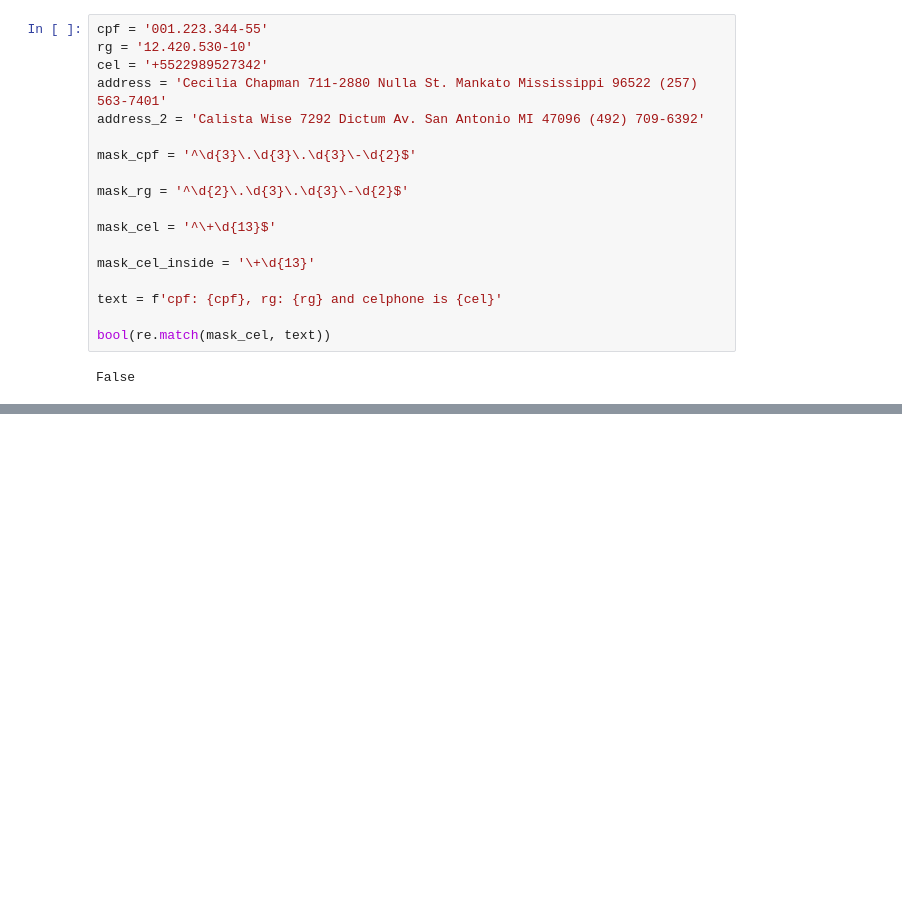
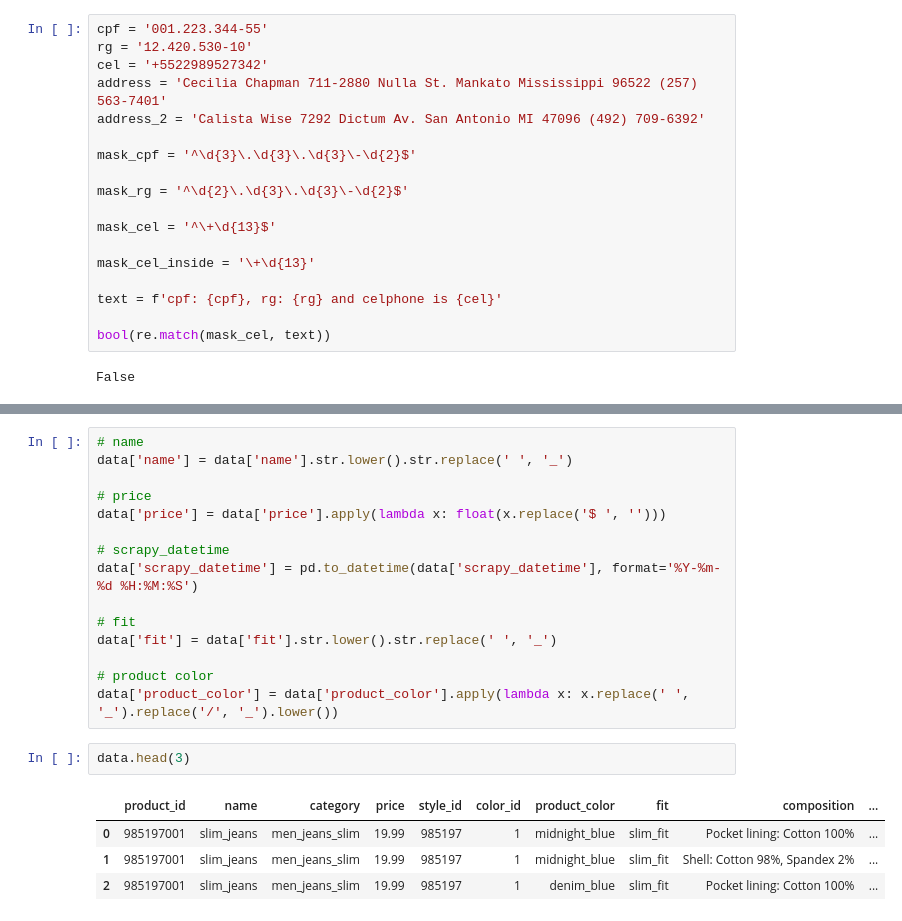
Before and after one commit to MarcosRMG/ds_ao_dev, a Jupyter notebook: notebooks/DS ao DEV.ipynb, the cells around one changed output, grey strips where cells are left out. Saved outputs shown, nothing was run; the diff lists cells and outputs as text; blank space fills up the shorter version.

```diff
--- a/notebooks/DS ao DEV.ipynb
+++ b/notebooks/DS ao DEV.ipynb
@@ -819,0 +881,22 @@ mask = 'St|Av'
+# %%
+# name
+data['name'] = data['name'].str.lower().str.replace(' ', '_')
+
+# price
+data['price'] = data['price'].apply(lambda x: float(x.replace('$ ', '')))
+
+# scrapy_datetime
+data['scrapy_datetime'] = pd.to_datetime(data['scrapy_datetime'], format='%Y-%m-%d %H:%M:%S')
+
+# fit
+data['fit'] = data['fit'].str.lower().str.replace(' ', '_')
+
+# product color
+data['product_color'] = data['product_color'].apply(lambda x: x.replace(' ', '_').replace('/', '_').lower())
+# %%
+data.head(3)
+# %% [output]
+|  | product_id | name | category | price | style_id | color_id | product_color | fit | composition | ... |
+| 0 | 985197001 | slim_jeans | men_jeans_slim | 19.99 | 985197 | 1 | midnight_blue | slim_fit | Pocket lining: Cotton 100% | ... |
+| 1 | 985197001 | slim_jeans | men_jeans_slim | 19.99 | 985197 | 1 | midnight_blue | slim_fit | Shell: Cotton 98%, Spandex 2% | ... |
+| 2 | 985197001 | slim_jeans | men_jeans_slim | 19.99 | 985197 | 1 | denim_blue | slim_fit | Pocket lining: Cotton 100% | ... |
```
Also changed, not shown: parts of 12 cells of this notebook, 2 other files.
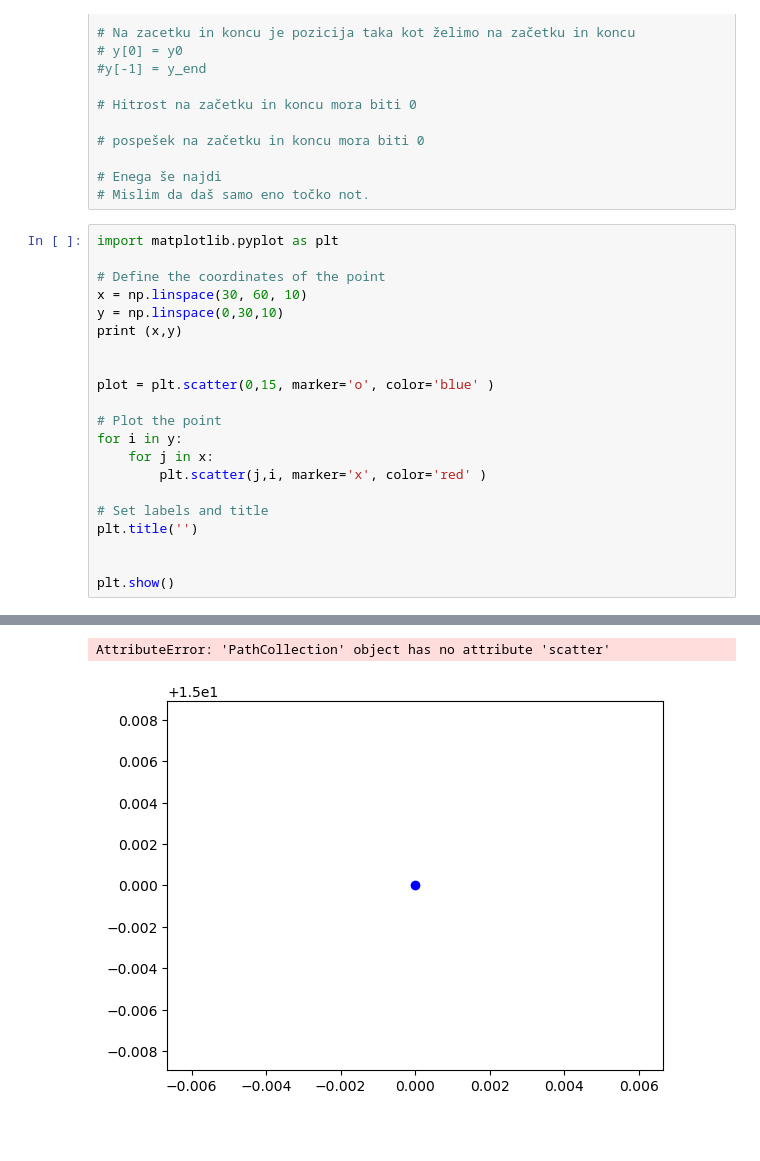
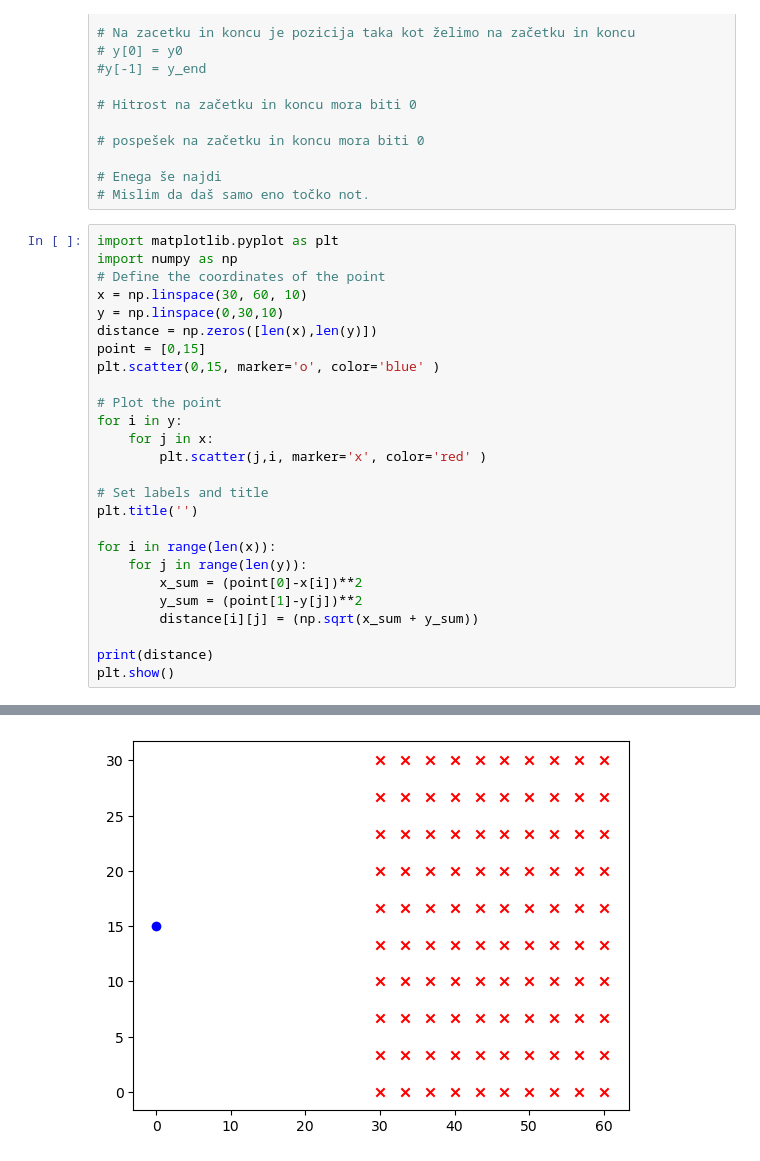
Before and after one commit to timikl/via_point_movement_primitive, a Jupyter notebook: Scripts/Python/Min_jerk_notebook.ipynb, the cells around one changed output, grey strips where cells are left out. Saved outputs shown, nothing was run; the diff lists cells and outputs as text; blank space fills up the shorter version.

```diff
--- a/Scripts/Python/Min_jerk_notebook.ipynb
+++ b/Scripts/Python/Min_jerk_notebook.ipynb
@@ -147,14 +147,13 @@ plt.plot(t, original_traj)
 # Mislim da daš samo eno točko not.
 # %%
 import matplotlib.pyplot as plt
-
+import numpy as np
 # Define the coordinates of the point
 x = np.linspace(30, 60, 10)
 y = np.linspace(0,30,10)
-print (x,y)
-
-
-plot = plt.scatter(0,15, marker='o', color='blue' )
+distance = np.zeros([len(x),len(y)])
+point = [0,15]
+plt.scatter(0,15, marker='o', color='blue' )
 
 # Plot the point
 for i in y:
@@ -164,6 +163,12 @@ for i in y:
 # Set labels and title
 plt.title('')
 
+for i in range(len(x)):
+    for j in range(len(y)):
+        x_sum = (point[0]-x[i])**2
+        y_sum = (point[1]-y[j])**2
+        distance[i][j] = (np.sqrt(x_sum + y_sum))
 
+print(distance)
 plt.show()
 # %% [output]
@@ -173,2 +195 @@ plt.show()
-AttributeError: 'PathCollection' object has no attribute 'scatter'
-[figure, old version]
+[figure, new version]
```
Also changed, not shown: parts of 1 cell of this notebook.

Exercise description: Look through the data and show every line containing "output".

Reply to the exercise:
Before and after one commit to MarcosRMG/ds_ao_dev, a Jupyter notebook: notebooks/DS ao DEV.ipynb, the cells around one changed output, grey strips where cells are left out. Saved outputs shown, nothing was run; the diff lists cells and outputs as text; blank space fills up the shorter version.
+# %% [output]
Before and after one commit to timikl/via_point_movement_primitive, a Jupyter notebook: Scripts/Python/Min_jerk_notebook.ipynb, the cells around one changed output, grey strips where cells are left out. Saved outputs shown, nothing was run; the diff lists cells and outputs as text; blank space fills up the shorter version.
 # %% [output]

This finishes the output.